Copy each of the entries below faithfully, setting aside any pictures.

══ Input ══

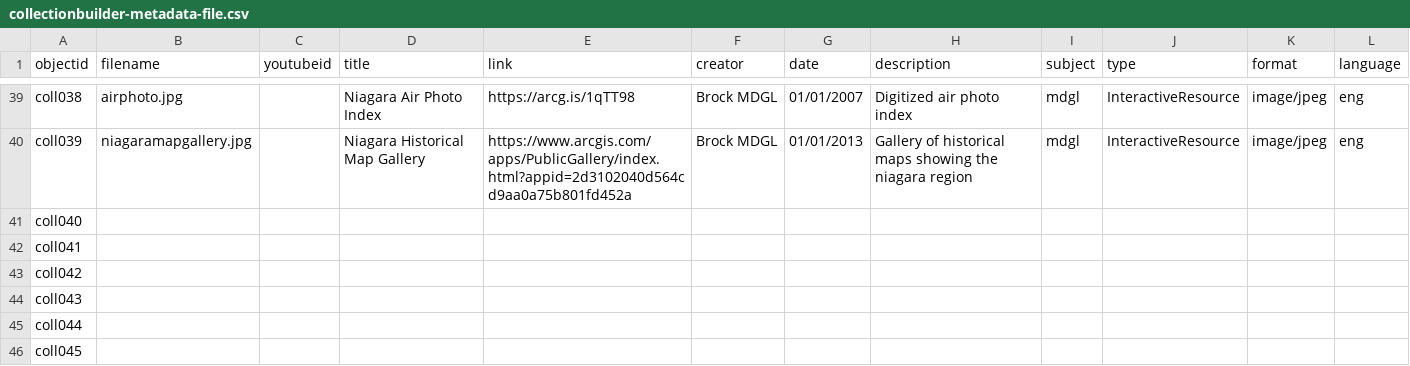
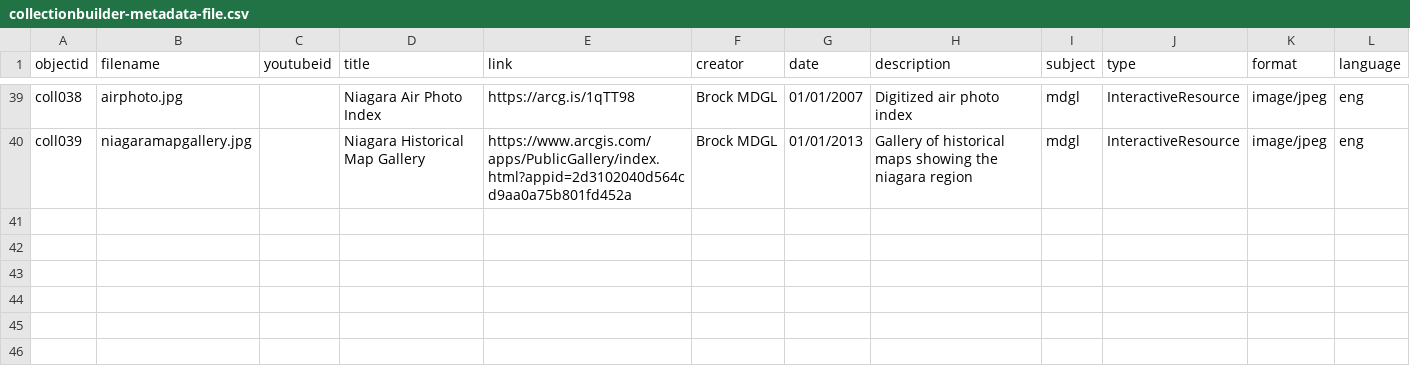
Before and after one commit to dcnb/Brock-Digital-Project-Showcase, a CSV file: _data/collectionbuilder-metadata-file.csv, drawn as a sheet; only a part is shown, gaps mark what is left out.

Commit message:
Update collectionbuilder-metadata-file.csv

```diff
--- a/_data/collectionbuilder-metadata-file.csv
+++ b/_data/collectionbuilder-metadata-file.csv
@@ -40,7 +40 @@ coll038,airphoto.jpg,,Niagara Air Photo Index,https://arcg.is/1qTT98,Brock MDGL,
 coll039,niagaramapgallery.jpg,,Niagara Historical Map Gallery,https://www.arcgis.com/apps/PublicGallery/index.html?appid=2d3102040d564cd9aa0a75b801fd452a,Brock MDGL,01/01/2013,Gallery of historical maps showing the niagara region,mdgl,InteractiveResource,image/jpeg,eng
-coll040,,,,,,,,,,,
-coll041,,,,,,,,,,,
-coll042,,,,,,,,,,,
-coll043,,,,,,,,,,,
-coll044,,,,,,,,,,,
-coll045,,,,,,,,,,,
```
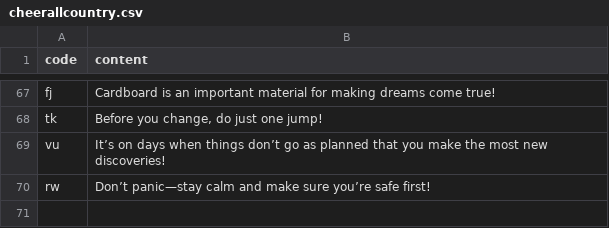
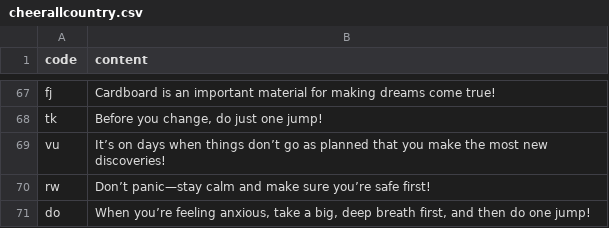
Before and after one commit to htvoffcial/htvoffcial, a CSV file: .github/content/cheerallcountry.csv, drawn as a sheet; only a part is shown, gaps mark what is left out.

```diff
--- a/.github/content/cheerallcountry.csv
+++ b/.github/content/cheerallcountry.csv
@@ -70 +70,2 @@ vu,"It’s on days when things don’t go as planned that you make the most new
 rw,"Don’t panic—stay calm and make sure you’re safe first!"
+do,"When you’re feeling anxious, take a big, deep breath first, and then do one jump!"
```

═══

# Exercise result
Before and after one commit to dcnb/Brock-Digital-Project-Showcase, a CSV file: _data/collectionbuilder-metadata-file.csv, drawn as a sheet; only a part is shown, gaps mark what is left out.

Commit message:
Update collectionbuilder-metadata-file.csv

```diff
--- a/_data/collectionbuilder-metadata-file.csv
+++ b/_data/collectionbuilder-metadata-file.csv
@@ -40,7 +40 @@ coll038,airphoto.jpg,,Niagara Air Photo Index,https://arcg.is/1qTT98,Brock MDGL,
 coll039,niagaramapgallery.jpg,,Niagara Historical Map Gallery,https://www.arcgis.com/apps/PublicGallery/index.html?appid=2d3102040d564cd9aa0a75b801fd452a,Brock MDGL,01/01/2013,Gallery of historical maps showing the niagara region,mdgl,InteractiveResource,image/jpeg,eng
-coll040,,,,,,,,,,,
-coll041,,,,,,,,,,,
-coll042,,,,,,,,,,,
-coll043,,,,,,,,,,,
-coll044,,,,,,,,,,,
-coll045,,,,,,,,,,,
```
Before and after one commit to htvoffcial/htvoffcial, a CSV file: .github/content/cheerallcountry.csv, drawn as a sheet; only a part is shown, gaps mark what is left out.

```diff
--- a/.github/content/cheerallcountry.csv
+++ b/.github/content/cheerallcountry.csv
@@ -70 +70,2 @@ vu,"It’s on days when things don’t go as planned that you make the most new
 rw,"Don’t panic—stay calm and make sure you’re safe first!"
+do,"When you’re feeling anxious, take a big, deep breath first, and then do one jump!"
```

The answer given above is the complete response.